Marital Fighting: When is it Healthy Fighting, And When is it Abuse? (Pt 1)

A man and woman fighting. She is wearing boxing gloves and punching the man in the face.
Fighting isn’t all bad. It can make your relationship strong. But only if you do it in a healthy way!

That title might have you scratching your head a little bit. Healthy fighting? Since when can having a fight be healthy, especially for a married couple? Actually it can! Believe it or not, there are certain instances when fighting can actually make your relationship stronger, and help you work certain issues out in an open way, so they can be dealt with. The problem, it seems, lies not in whether you fight with your spouse, but rather HOW you fight. So let’s take a look at the differences between the two.

Fighting is inevitable in most relationships.

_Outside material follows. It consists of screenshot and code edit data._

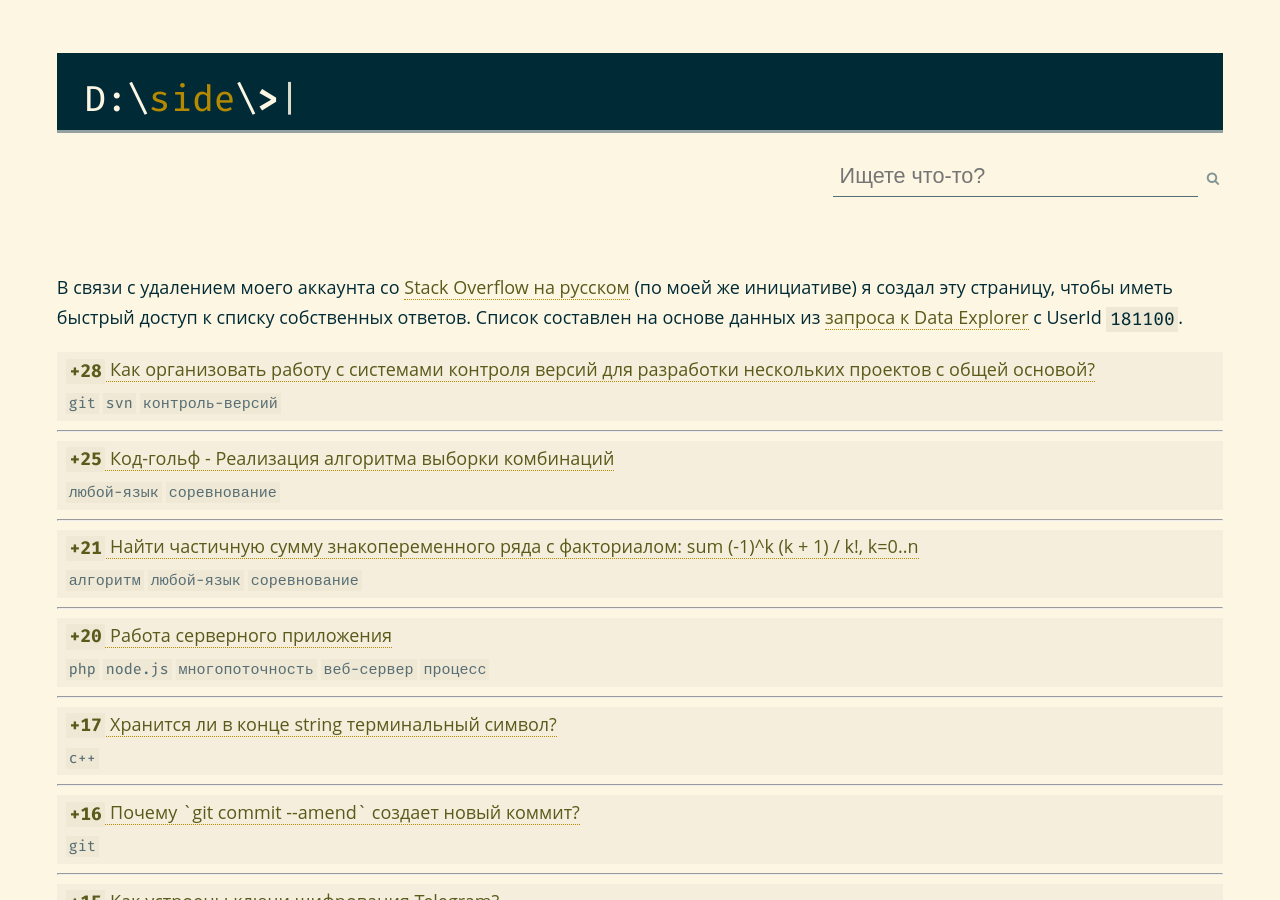
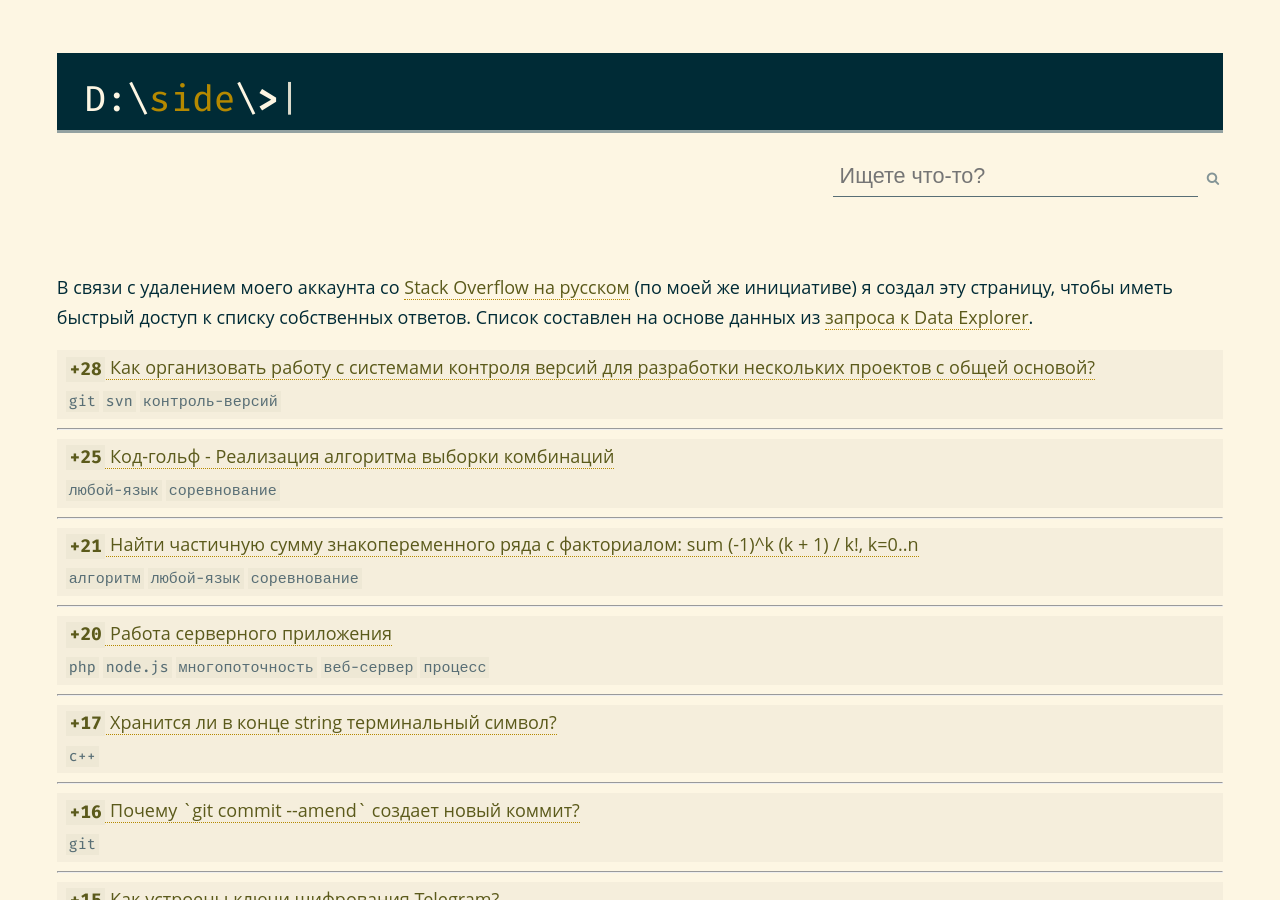
Before and after one commit to D-side/d-side.github.io, a Jekyll site: the page built from archive/ruSO/index.html, in a window 1280 px wide and 900 px high. Built offline with Jekyll 4.4.1, drawn with Linux system fonts in a browser that asks for light colours; nearby versions of some CDN libraries; library files that are not in the unit come from our copies.

Commit message:
Update Stack Exchange Data Explorer query

```diff
--- a/archive/ruSO/index.html
+++ b/archive/ruSO/index.html
@@ -3,7 +3,7 @@
 icon: archive
 ---
 
-<p>В связи с удалением моего аккаунта со <a href="https://ru.stackoverflow.com/">Stack Overflow на русском</a> (по моей же инициативе) я создал эту страницу, чтобы иметь быстрый доступ к списку собственных ответов. Список составлен на основе данных из <a href="https://data.stackexchange.com/ru/query/1077418/users-answers-link-question-title-tags-score">запроса к Data Explorer</a> с UserId <code>181100</code>.</p>
+<p>В связи с удалением моего аккаунта со <a href="https://ru.stackoverflow.com/">Stack Overflow на русском</a> (по моей же инициативе) я создал эту страницу, чтобы иметь быстрый доступ к списку собственных ответов. Список составлен на основе данных из <a href="https://data.stackexchange.com/ru/query/1077418/deleted-users-answers-link-question-title-tags-score?UserName=user181100">запроса к Data Explorer</a>. </p>
 
 {% for answer in site.data.ruSO %}
 <article class="block">
```
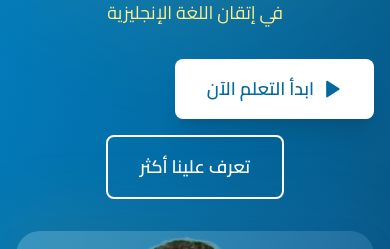
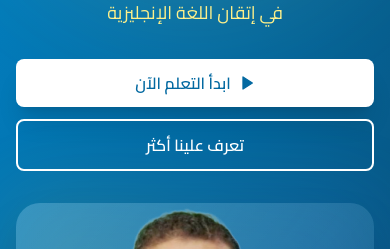
Before and after one commit to ToqaMohamedDev/alaaabodahab, a Next.js app: page / in a window 390 px wide. Shown: the part 461-710 px from the top of the page. Built offline with nearby package versions, Linux system fonts and the light colour scheme; no server answers; the database is empty.

Commit message:
إصلاح تخطيط الأزرار على الموبايل - جعلها في عمود مع مسافات مناسبة

```diff
--- a/app/page.tsx
+++ b/app/page.tsx
@@ -352,23 +352,23 @@ export default function Home() {
                 initial={{ opacity: 0, y: 20 }}
                 animate={{ opacity: 1, y: 0 }}
                 transition={{ duration: 0.8, delay: 0.6, ease: "easeOut" }}
-                className="flex flex-col sm:flex-row gap-4 justify-center md:justify-start"
+                className="flex flex-col sm:flex-row gap-3 sm:gap-4 justify-center md:justify-start w-full sm:w-auto"
               >
-                <Link href="/videos">
+                <Link href="/videos" className="w-full sm:w-auto">
                   <motion.button
                     whileHover={{ scale: 1.05, boxShadow: "0 20px 25px -5px rgba(0, 0, 0, 0.3)" }}
                     whileTap={{ scale: 0.95 }}
-                    className="bg-white text-primary-700 px-8 py-4 rounded-lg font-semibold text-lg shadow-xl hover:shadow-2xl transition-all flex items-center space-x-2 space-x-reverse"
+                    className="bg-white text-primary-700 px-6 sm:px-8 py-3 sm:py-4 rounded-lg font-semibold text-base sm:text-lg shadow-xl hover:shadow-2xl transition-all flex items-center justify-center space-x-2 space-x-reverse w-full sm:w-auto"
                   >
-                    <Play className="h-5 w-5" fill="currentColor" />
+                    <Play className="h-4 w-4 sm:h-5 sm:w-5" fill="currentColor" />
                     <span>ابدأ التعلم الآن</span>
                   </motion.button>
                 </Link>
-                <Link href="/about">
+                <Link href="/about" className="w-full sm:w-auto">
                   <motion.button
                     whileHover={{ scale: 1.05 }}
                     whileTap={{ scale: 0.95 }}
-                    className="bg-transparent border-2 border-white text-white px-8 py-4 rounded-lg font-semibold text-lg hover:bg-white hover:text-primary-700 transition-all"
+                    className="bg-transparent border-2 border-white text-white px-6 sm:px-8 py-3 sm:py-4 rounded-lg font-semibold text-base sm:text-lg hover:bg-white hover:text-primary-700 transition-all w-full sm:w-auto"
                   >
                     تعرف علينا أكثر
                   </motion.button>
```
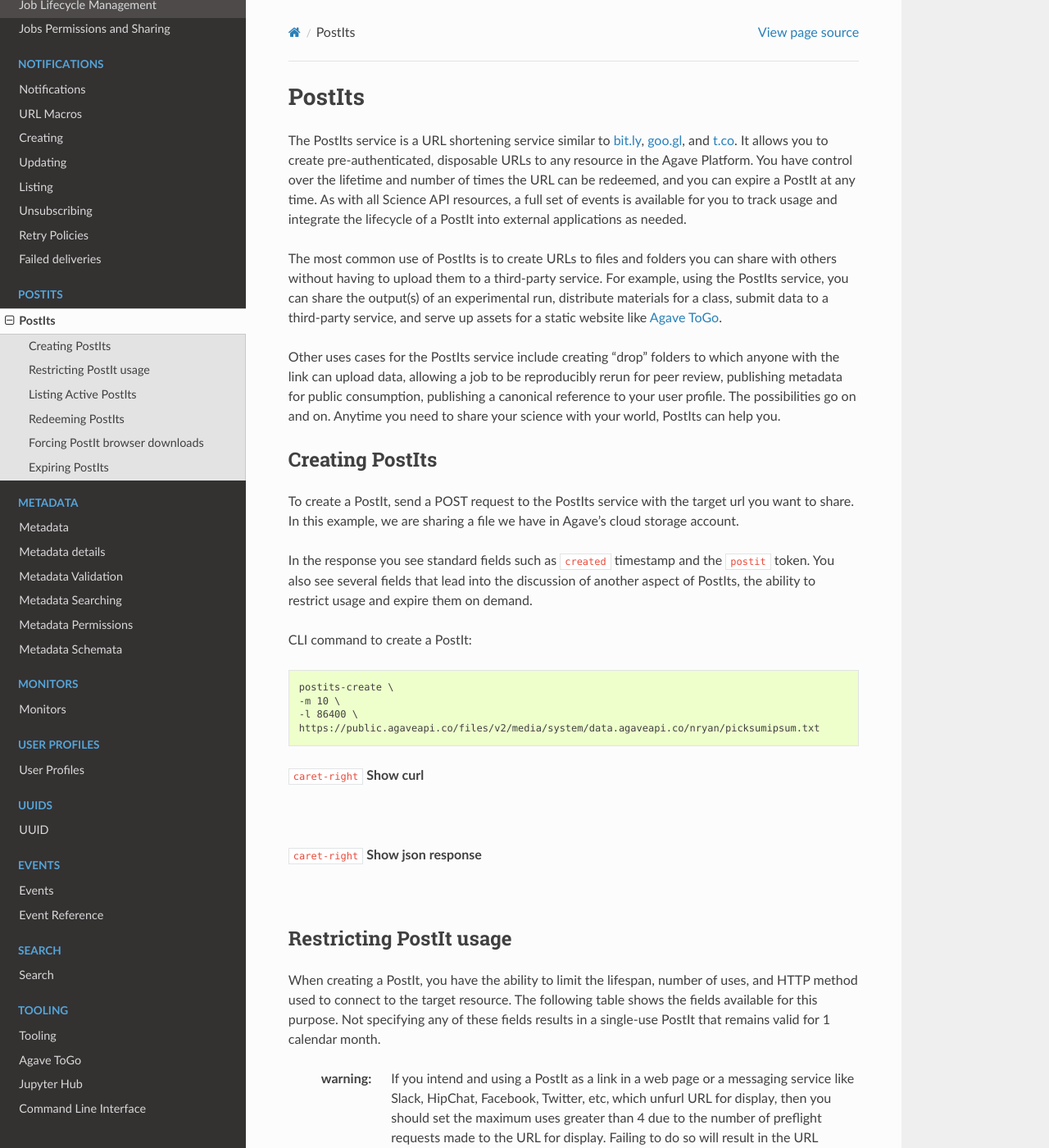
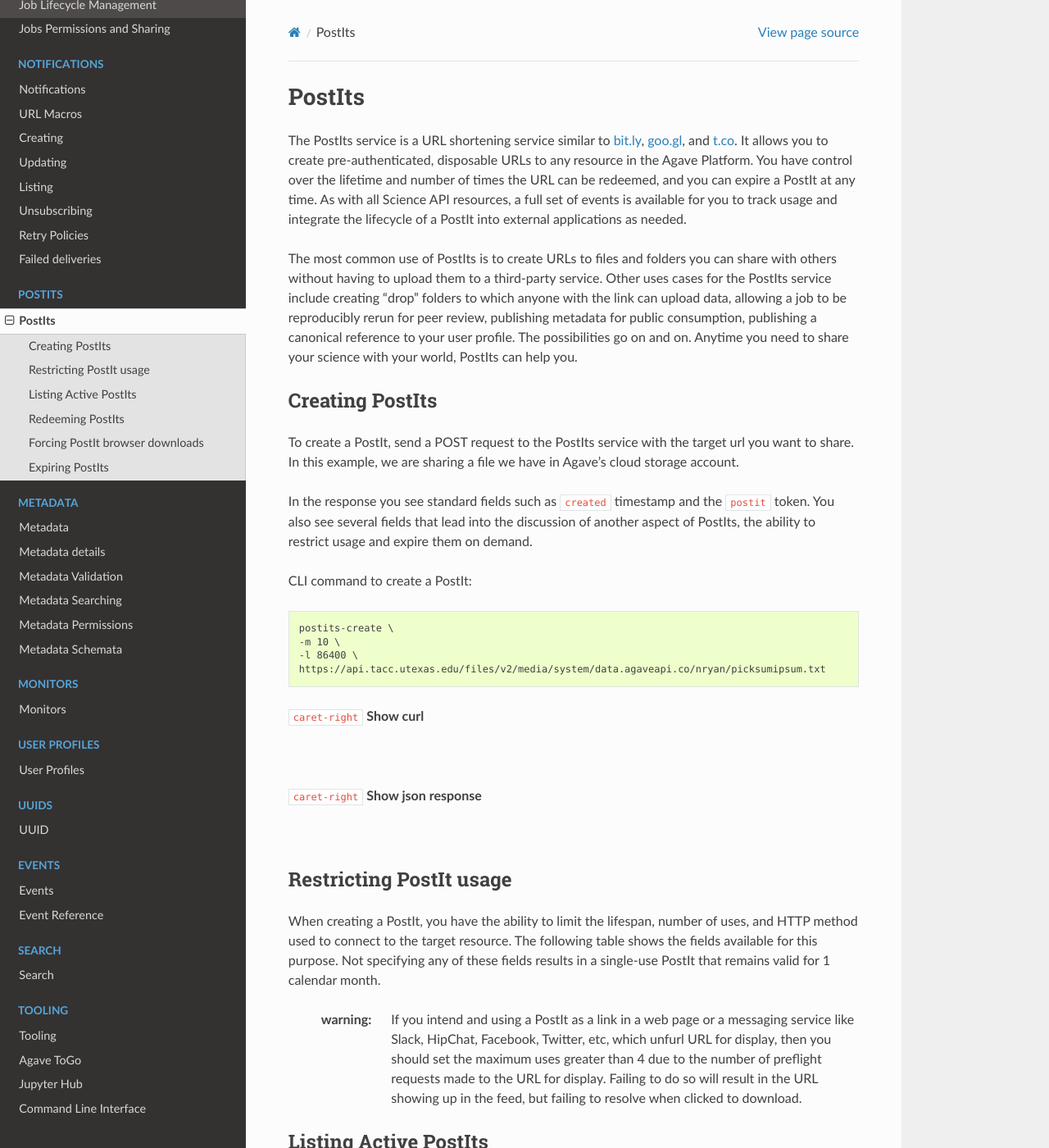
Before and after one commit to TACC-Cloud/agave-docs, a Sphinx documentation site: the page built from docs/agave/guides/postits/introduction.rst, in a window 1280 px wide and 1400 px high. Shown: the whole window at 82% size. Built offline with Sphinx 7.4.7 and the Read the Docs theme 2.0.0, drawn with Linux system fonts in a browser that asks for light colours; cross-references to code outside the pages are shown as plain code; some of the changed lines change nothing that is shown; some of the changed text lies outside the part shown.

Commit message:
Update introduction.rst

```diff
--- a/docs/agave/guides/postits/introduction.rst
+++ b/docs/agave/guides/postits/introduction.rst
@@ -7,9 +7,7 @@ PostIts
 
 The PostIts service is a URL shortening service similar to `bit.ly <https://bit.ly>`_\ , `goo.gl <https://goo.gl/>`_\ , and `t.co <http://t.co>`_. It allows you to create pre-authenticated, disposable URLs to any resource in the Agave Platform. You have control over the lifetime and number of times the URL can be redeemed, and you can expire a PostIt at any time. As with all Science API resources, a full set of events is available for you to track usage and integrate the lifecycle of a PostIt into external applications as needed.
 
-The most common use of PostIts is to create URLs to files and folders you can share with others without having to upload them to a third-party service. For example, using the PostIts service, you can share the output(s) of an experimental run, distribute materials for a class, submit data to a third-party service, and serve up assets for a static website like `Agave ToGo <https://togo.agaveapi.co/>`_.
-
-Other uses cases for the PostIts service include creating "drop" folders to which anyone with the link can upload data, allowing a job to be reproducibly rerun for peer review, publishing metadata for public consumption, publishing a canonical reference to your user profile. The possibilities go on and on. Anytime you need to share your science with your world, PostIts can help you.
+The most common use of PostIts is to create URLs to files and folders you can share with others without having to upload them to a third-party service. Other uses cases for the PostIts service include creating "drop" folders to which anyone with the link can upload data, allowing a job to be reproducibly rerun for peer review, publishing metadata for public consumption, publishing a canonical reference to your user profile. The possibilities go on and on. Anytime you need to share your science with your world, PostIts can help you.
 
 Creating PostIts
 ----------------
@@ -25,7 +23,7 @@ CLI command to create a PostIt:
    postits-create \
    -m 10 \
    -l 86400 \
-   https://public.agaveapi.co/files/v2/media/system/data.agaveapi.co/nryan/picksumipsum.txt
+   https://api.tacc.utexas.edu/files/v2/media/system/data.agaveapi.co/nryan/picksumipsum.txt
 
 .. container:: foldable
 
@@ -41,8 +39,8 @@ CLI command to create a PostIt:
           -d "lifetime=3600" \
           -d "maxUses=10" \
           -d "method=GET" \
-          -d "url=https://public.agaveapi.co/files/v2/media/system/data.agaveapi.co/nryan/picksumipsum.txt" \
-          'https://public.agaveapi.co/postits/v2/?pretty=true'
+          -d "url=https://api.tacc.utexas.edu/files/v2/media/system/data.agaveapi.co/nryan/picksumipsum.txt" \
+          'https://api.tacc.utexas.edu/postits/v2/?pretty=true'
 |
 
 .. container:: foldable
@@ -63,17 +61,17 @@ CLI command to create a PostIt:
         "remainingUses":10,
         "postit":"f61256c53bf3744185de4ac6c0c839b4",
         "noauth":false,
-        "url":"https://public.agaveapi.co/files/v2/media/system/data.agaveapi.co//home/nryan/picksumipsum.txt",
+        "url":"https://api.tacc.utexas.edu/files/v2/media/system/data.agaveapi.co//home/nryan/picksumipsum.txt",
         "method":"GET",
         "_links":{
           "self":{
-            "href":"https://public.agaveapi.co/postits/v2/f61256c53bf3744185de4ac6c0c839b4"
+            "href":"https://api.tacc.utexas.edu/postits/v2/f61256c53bf3744185de4ac6c0c839b4"
           },
           "profile":{
-            "href":"https://public.agaveapi.co/profiles/v2/nryan"
+            "href":"https://api.tacc.utexas.edu/profiles/v2/nryan"
           },
           "file":{
-            "href":"https://public.agaveapi.co/files/v2/media/system/data.agaveapi.co//home/nryan/picksumipsum.txt"
+            "href":"https://api.tacc.utexas.edu/files/v2/media/system/data.agaveapi.co//home/nryan/picksumipsum.txt"
           }
         }
         }
@@ -168,7 +166,7 @@ To list all currently active PostIts, enter the following CLI command:
      .. code-block:: shell
 
         curl -sk -H "Authorization: Bearer $AUTH_TOKEN" \
-          'https://public.agaveapi.co/postits/v2/?pretty=true'
+          'https://api.tacc.utexas.edu/postits/v2/?pretty=true'
 |
 
 .. container:: foldable
@@ -190,17 +188,17 @@ To list all currently active PostIts, enter the following CLI command:
           "remainingUses":10,
           "postit":"f61256c53bf3744185de4ac6c0c839b4",
           "noauth":false,
-          "url":"https://public.agaveapi.co/files/v2/media/system/data.agaveapi.co//home/nryan/picksumipsum.txt",
+          "url":"https://api.tacc.utexas.edu/files/v2/media/system/data.agaveapi.co//home/nryan/picksumipsum.txt",
           "method":"GET",
           "_links":{
             "self":{
-              "href":"https://public.agaveapi.co/postits/v2/f61256c53bf3744185de4ac6c0c839b4"
+              "href":"https://api.tacc.utexas.edu/postits/v2/f61256c53bf3744185de4ac6c0c839b4"
             },
             "profile":{
-              "href":"https://public.agaveapi.co/profiles/v2/nryan"
+              "href":"https://api.tacc.utexas.edu/profiles/v2/nryan"
             },
             "file":{
-              "href":"https://public.agaveapi.co/files/v2/media/system/data.agaveapi.co//home/nryan/picksumipsum.txt"
+              "href":"https://api.tacc.utexas.edu/files/v2/media/system/data.agaveapi.co//home/nryan/picksumipsum.txt"
             }
           }
         }
@@ -217,7 +215,7 @@ cURL command for redeeming a PostIt:
 
 .. code-block:: plaintext
 
-   curl -s -o picksumipsum.txt 'https://public.agaveapi.co/postits/v2/f61256c53bf3744185de4ac6c0c839b4'
+   curl -s -o picksumipsum.txt 'https://api.tacc.utexas.edu/postits/v2/f61256c53bf3744185de4ac6c0c839b4'
 
 Which would download the ``picksumipsum.txt`` file from your storage system.
 
@@ -230,7 +228,7 @@ Which would download the ``picksumipsum.txt`` file from your storage system.
 
      .. code-block:: shell
 
-        curl -s -o picksumipsum.txt 'https://public.agaveapi.co/postits/v2/f61256c53bf3744185de4ac6c0c839b4'
+        curl -s -o picksumipsum.txt 'https://api.tacc.utexas.edu/postits/v2/f61256c53bf3744185de4ac6c0c839b4'
 |
 
    :warning: There will be no response for redeeming PostIts, even if the redemption fails.
@@ -263,7 +261,7 @@ Manually expiring a PostIt with CLI:
 
         curl -sk -H "Authorization: Bearer $AUTH_TOKEN" \
         -X DELETE
-        'https://public.agaveapi.co/postits/v2/f61566c53bf3744185de4ac6c0c839b4?pretty=true'
+        'https://api.tacc.utexas.edu/postits/v2/f61566c53bf3744185de4ac6c0c839b4?pretty=true'
 |
 
 
```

Couples disagree on things. From parenting styles to politics, couples all over the world have arguments about things they feel strongly about. Having a fight with your partner doesn’t mean your relationship is doomed, or that you can’t get past the problem. What matters is the way you go about it. Are you airing your views in a respectful way despite your anger, and listening to what your spouse? Or are you screaming at them, refusing to hear what they have to say, and calling them derogatory names? The way you fight determines how likely your marriage is to survive.

Signs that your fighting style is healthy:

  • You and your partner listen to what the other has to say
  • No matter how angry you get, you never call each other names
  • You don’t drag up the past and use former failings as a verbal weapon
  • You stick to the topic at hand
  • You don’t let your anger get the better of you, taking time outs if you need them to cool down and clear your head
  • You apologize sincerely when you screw up, and try in earnest not to do it again

Signs that your fighting style is abusive:

  • You shout over your partner, interrupt them, and don’t allow them to say what’s on their mind
  • You call your spouse belittling or derogatory names
  • You break things, throw things, or act in a threatening manner
  • You make unfounded accusations, and won’t let go of past indiscretions
  • You refuse to ever admit a mistake, and won’t apologize even when you were wrong 
  • You resort to physical violence

What your fighting style says about you and your relationship.

If your fighting style looks more like the second group of signs than the first, then you may need to consider some anger management therapy. And if your partner’s fighting style looks like the second list, you may want to line up a really good divorce attorney. Because it’s not likely that your marriage is going to survive. Join us next time for a look at a few basic fighting rules you can use to help you and your partner have more productive arguments in future, with less damage to your marriage.